More Americans will be making trips this year, a “sizeable increase” of 5.5 percent from last year and the first gain in five years, according to AAA. But average spending is expected to drop to $809, a “sizeable reduction” from last year’s $1,052.
The Great Recession has been taking a breather, with consumer sentiment, household worth and GDP up from a year ago, the same report says. But jobs have lagged, leaving unemployment 3 percent higher.
The coaster ride doesn’t end there. Travelers face varying price swings this holiday.
Airfare tickets will stay about the same as last year but car rental rates will drop 15 percent and hotel rates will dip slightly, AAA reports.
Gasoline, meanwhile, is selling for 35 to 40 cents a gallon higher than a year ago. In Texas, regular unleaded now averages $2.68, up 37 cents.
Of the 32.1 million people making trips this holiday, 87 percent will go by car.
Though millions of people still look for work, Americans are starting to spend and travel more as a hobbled economy appears to limp toward a long recovery.
Over the Christmas and New Year’s break, 87.7 million Americans will travel 50 miles or more from home, up 3.8 percent from last year’s bleak season and the largest jump in six years, according to AAA.
That means one in four U.S. residents will soon be on the roads, riding rails or in the air to see friends and family this season.
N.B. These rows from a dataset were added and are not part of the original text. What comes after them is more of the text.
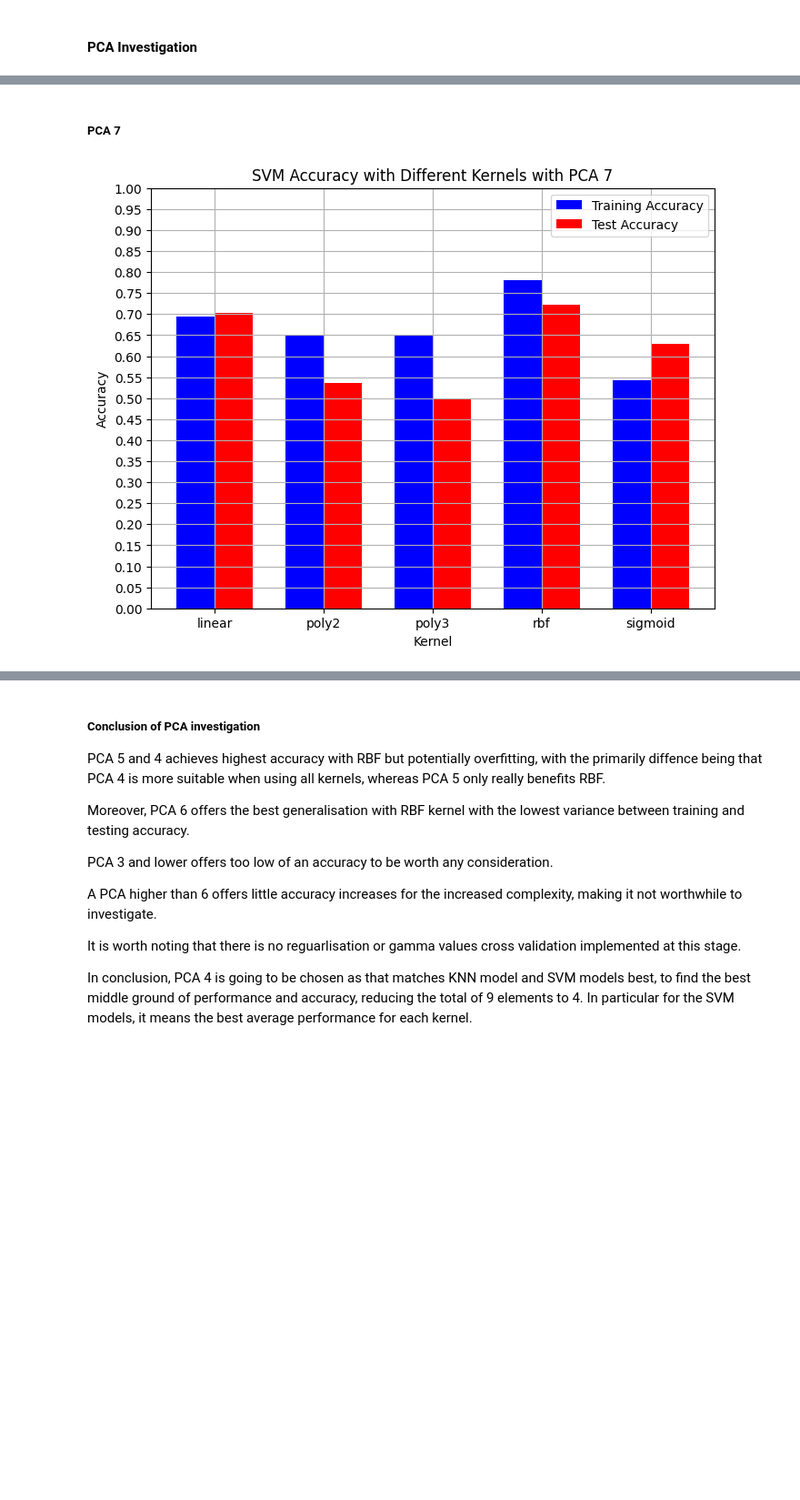
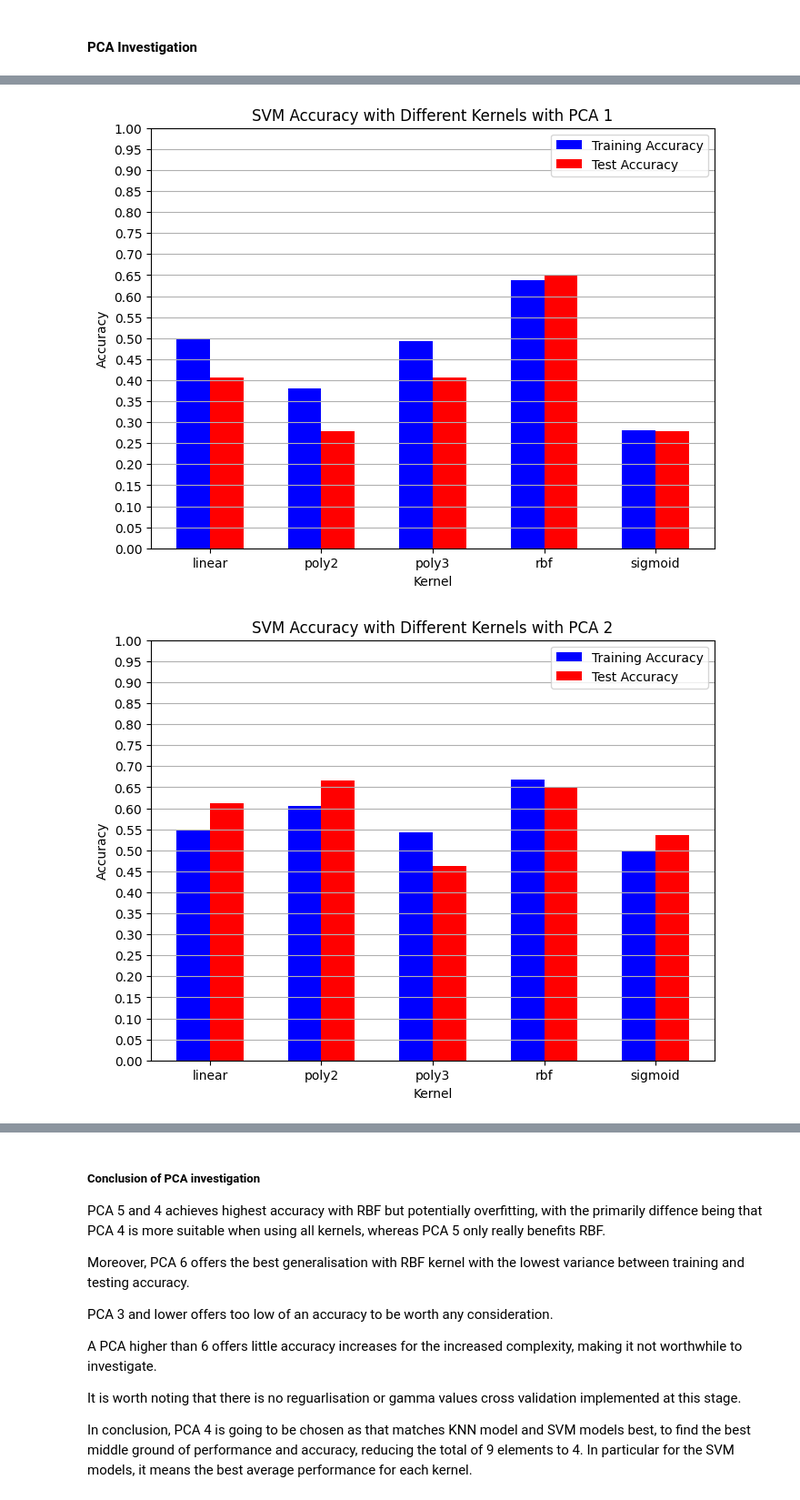
Before and after one commit to MxFrgsn/COMP2002_CW2, a Jupyter notebook: COMP2002.ipynb, the cells around one changed output, grey strips where cells are left out. Shown at 91% size. Saved outputs shown, nothing was run; the diff lists cells and outputs as text; code cells hidden in the pictures; blank space fills up the shorter version.

```diff
--- a/COMP2002.ipynb
+++ b/COMP2002.ipynb
@@ -92,25 +99,0 @@ plt.show()
-# %%
-k_range = range(1, 20)
-pca_range = range(1, 7)
-
-plt.figure()
-for p in pca_range:
-    test_scores =[]
-    compressed = PCA(n_components=p).fit_transform(scaled_inputs)
-    x_train, x_test, t_train, t_test = train_test_split(compressed, targets, random_state=42)
-    for k in k_range:
-        k_classifier = KNeighborsClassifier(n_neighbors=k)
-        k_classifier.fit(x_train, t_train)
-        test_accuracy = k_classifier.score(x_test, t_test)
-        test_scores.append(test_accuracy)
-    plt.plot(k_range, test_scores, marker='o', linestyle='-', label=f'PCA={p}')
-
-plt.xlabel("K (Number of Neighbors)")
-plt.ylabel("Test Accuracy")
-plt.title("KNN Test Accuracy for Different PCA Components")
-plt.xticks(k_range)
-plt.yticks(np.linspace(0.5, 1, 11))
-plt.grid(True)
-plt.legend()
-plt.savefig("knn_test_accuracy.pdf", bbox_inches="tight")
-plt.show()
@@ -436,40 +184,6 @@ plt.show()
-# %% [markdown]
-##### PCA 7
-# %%
-compressed = PCA(n_components=7).fit_transform(scaled_inputs)
-x_train,x_test,t_train,t_test = train_test_split(compressed,targets, random_state= 42)
-kernel_range = ["linear", "poly2", "poly3","rbf", "sigmoid"]
-training_scores = []
-test_scores = []
-for k in kernel_range:
-    if k == 'poly2':
-        svm_classifier = SVC(kernel="poly", degree= 2, gamma='auto').fit(x_train,t_train)
-    elif k == 'poly3':
-        svm_classifier = SVC(kernel="poly", degree= 3, gamma='auto').fit(x_train,t_train)
-    else:
-        svm_classifier = SVC(kernel=k, gamma='auto').fit(x_train,t_train)
-    y_train = svm_classifier.predict(x_train)
-    y_test = svm_classifier.predict(x_test)
-    training_scores.append(accuracy_score(t_train,y_train))
-    test_scores.append(accuracy_score(t_test,y_test))
-
-
-plt.figure(figsize=(8, 6))
-plt.title("SVM Accuracy with Different Kernels with PCA 7")
-x = np.arange(len(kernel_range))
-width = 0.35
-plt.bar(x - width/2, training_scores, width, label='Training Accuracy', color='blue')
-plt.bar(x + width/2, test_scores, width, label='Test Accuracy', color='red')
-
-plt.xlabel("Kernel")
-plt.ylabel("Accuracy")
-
-plt.xticks(x, kernel_range)
-plt.yticks(np.linspace(0, 1, 21))
-
-plt.legend()
-plt.grid(True)
-plt.savefig("svm_kernel_pca_7.pdf", bbox_inches="tight")
-plt.show()
-# %% [output]
-[figure, removed]
+# %%
+for i in range(1, 8):
+    evalute_pca_svm(i)
+# %% [output]
+[figure, added]
+[figure, added]
```
Also changed, not shown: parts of 33 cells of this notebook, 11 other files.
Travelers budgeted an average of $1,009 per household for the holidays, with two-thirds expecting to spend at least as much as they did at this time last year, an AAA survey indicates.
Americans shaken by last year’s economic crash may be regaining enough confidence to hit the roads in higher numbers this Thanksgiving, according to AAA.
When a wobbly economy finally nose-dived last fall, Thanksgiving trips also plunged, by 25 percent from the year before, the travel association reports.
This year, with unemployment higher than it’s been since 1983 despite economic growth last quarter, 38.4 million Americans — one in eight — will travel at least 50 miles from home, up a slight 1.4 percent.
But the numbers, like the economy, could be rickety.